State-controlled Oil and Natural Gas Corporation (ONGC) will kick off oil production from its much-delayed flagship deepsea project in Krishna Godavari basin in Bay of Bengal this month, helping reverse years of decline in output, a senior company official said. “We plan to start producing from the Cluster-2 project in KG-DWN-98/2 block this month and slowly ramp up,” ONGC Director (Production) Pankaj Kumar told PTI here.
A floating production unit, called FPSO, which will be used to produce oil, is already in the block. After several missed deadlines, ONGC has told Shapoorji Pallonji Oil & Gas (SPOG) that its floating production, storage and offloading vessel (FPSO) Armada Sterling-V should prepare to receive the first oil this month.
Oil production from Cluster-2 should have begun by November 2021, but was delayed because of the pandemic.
Kumar said ONGC plans to start producing from 3 to 4 wells initially and slowly connect others. “Initial production could be 8,000 to 9,000 barrels per day.”
KG deepsea is treacherous terrain and ONGC is mindful of not repeating mistakes of neighbouring KG-D6 block of Reliance Industries.
While gas production is not so complex in the area, sand and water ingress in wells may happen if oil valves are opened too fast. The trick is to drill more wells and produce at the optimal quantities, not rushing in to produce bigger volumes, an official explained.
Kumar said ONGC will ship the first consignment of crude oil to subsidiary Mangalore Refinery and Petrochemicals Ltd (MRPL).
The crude will be tested and yields will determine its grade and pricing, he said.
ONGC has hired Armada Sterling-V, owned 70 per cent by SPOG and 30 per cent by Malaysia’s Bumi Armada, for producing oil from below seabed.
The FPSO has been waiting to receive oil since January 2, 2023, after she was hooked up on December 27, 2022. ONGC previously set May 2023, as the first Cluster-2 oil deadline, extended to August 2023, September 2023, and finally, October 2023.
“These are extremely complex reservoirs and we need to be sure about everything before we start production,” Kumar said.
The five M field wells, identified for the initial oil flow, sit in water depths of about 400 meters. Flexible hoses will connect the M field wells to the FPSO. Later, the A and P1 oilfield wells will be connected.
In all, 13 wells yielding oil and oil with associated gas will eventually be connected to Armada Sterling-V. Peak oil of 45,000 barrels per day is expected sometime in 2024-25. At peak, a tanker will berth alongside FPSO every two weeks to transport oil to a refinery where it will be turned into fuels like petrol and diesel.
Kumar said some 2 mmscmd of gas would also flow with oil but actual gas output will start in May 2024, when 7-8 mmscmd production is expected.

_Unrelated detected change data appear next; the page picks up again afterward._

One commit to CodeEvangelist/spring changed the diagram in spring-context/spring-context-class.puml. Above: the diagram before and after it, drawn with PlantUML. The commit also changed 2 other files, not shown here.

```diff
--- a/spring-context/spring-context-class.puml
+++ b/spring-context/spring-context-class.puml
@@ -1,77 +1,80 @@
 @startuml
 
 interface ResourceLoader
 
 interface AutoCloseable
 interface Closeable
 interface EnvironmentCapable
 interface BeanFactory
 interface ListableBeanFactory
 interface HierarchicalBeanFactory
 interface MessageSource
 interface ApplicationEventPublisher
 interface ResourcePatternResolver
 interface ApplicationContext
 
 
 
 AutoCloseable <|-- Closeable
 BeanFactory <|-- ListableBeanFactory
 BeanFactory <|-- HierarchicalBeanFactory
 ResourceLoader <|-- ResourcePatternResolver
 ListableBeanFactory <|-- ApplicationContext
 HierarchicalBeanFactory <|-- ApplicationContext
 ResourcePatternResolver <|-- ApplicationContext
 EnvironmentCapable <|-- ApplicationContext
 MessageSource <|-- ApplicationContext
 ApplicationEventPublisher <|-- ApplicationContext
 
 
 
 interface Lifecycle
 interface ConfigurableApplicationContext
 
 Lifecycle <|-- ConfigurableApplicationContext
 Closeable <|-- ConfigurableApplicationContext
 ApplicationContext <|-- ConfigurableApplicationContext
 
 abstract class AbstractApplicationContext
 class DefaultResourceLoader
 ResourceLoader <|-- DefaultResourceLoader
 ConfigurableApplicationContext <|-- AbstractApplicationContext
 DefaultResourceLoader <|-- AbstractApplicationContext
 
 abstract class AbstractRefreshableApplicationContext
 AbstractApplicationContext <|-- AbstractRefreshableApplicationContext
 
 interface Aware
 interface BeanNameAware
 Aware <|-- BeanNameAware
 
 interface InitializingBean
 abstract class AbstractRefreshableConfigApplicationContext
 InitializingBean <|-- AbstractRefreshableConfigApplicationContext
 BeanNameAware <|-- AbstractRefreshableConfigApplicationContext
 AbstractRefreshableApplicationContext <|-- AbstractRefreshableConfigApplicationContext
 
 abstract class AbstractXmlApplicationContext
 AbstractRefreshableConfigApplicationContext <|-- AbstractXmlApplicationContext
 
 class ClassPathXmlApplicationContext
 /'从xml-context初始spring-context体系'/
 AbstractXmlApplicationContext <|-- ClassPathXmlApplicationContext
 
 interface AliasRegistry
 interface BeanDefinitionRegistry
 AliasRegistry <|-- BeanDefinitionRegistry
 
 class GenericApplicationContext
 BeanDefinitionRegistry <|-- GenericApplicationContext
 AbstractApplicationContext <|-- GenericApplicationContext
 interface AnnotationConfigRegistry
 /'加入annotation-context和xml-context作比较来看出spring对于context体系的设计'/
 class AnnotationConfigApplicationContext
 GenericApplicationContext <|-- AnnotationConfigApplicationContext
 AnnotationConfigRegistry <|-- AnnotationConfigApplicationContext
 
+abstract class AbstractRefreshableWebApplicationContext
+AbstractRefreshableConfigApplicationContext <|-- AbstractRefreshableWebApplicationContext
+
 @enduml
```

For that to happen, contractor McDermott needs to install the much-delayed Control and Process Platform (CPP) with Living Quarters and Upstream Platform (LQUP), which Malaysia’s Sapura ENergy is manufacturing.
The giant structure is ready to sail from Malaysia and should be in Indian waters early next year. Gas production would start in the middle of 2024.
The production estimates are, however, much lower than what was originally projected. When the project was conceived in April 2018, ONGC had said the estimated capital expenditure would be USD 5.07 billion and operational expenditure would be USD 5.12 billion over a field life of 16 years.
Kumar said the company hopes to arrest the decline in crude oil production in the next fiscal, while natural gas output is likely to see a rise.
ONGC’s KG-DWN-98/2 or KG-D5 block, which sits next to Reliance Industries’ KG-D6 block in the KG basin, has a number of discoveries that have been clubbed into clusters.
It is situated offshore the Godavari river delta in the Bay of Bengal. It is located 35-km off the coast of Andhra Pradesh in water depths ranging from 300-3,200 metres. The discoveries in the block are divided into three clusters — Cluster-1, 2 and 3. Cluster 2 is being put to production first.
The Cluster 2 field is divided into two blocks namely 2A and 2B, which as per the original investment decision were expected to produce 23.52 million metric tonnes of oil and 50.70 billion cubic metres (bcm) of gas over the life of the field.
Cluster 2A was estimated to contain reserves of 94.26 million tonnes of crude oil and 21.75 bcm of associated gas, while Cluster 2B is estimated to host 51.98 bcm of gas reserves.
Cluster 2A was anticipated to produce 77,305 barrels of oil per day (bopd) and associated gas at a rate of 3.81 million metric standard cubic metres per day (mmscmd) over 15 years.
Cluster 2B is expected to produce free gas of 12.75 mmscmd from eight wells and has a 16-year life. But now the output estimate is lower – 45,000 bpd of oil and up to 2.5 mmscmd from Cluster 2A and around 9 mmscmd from Cluster 2B.
With inputs from PTI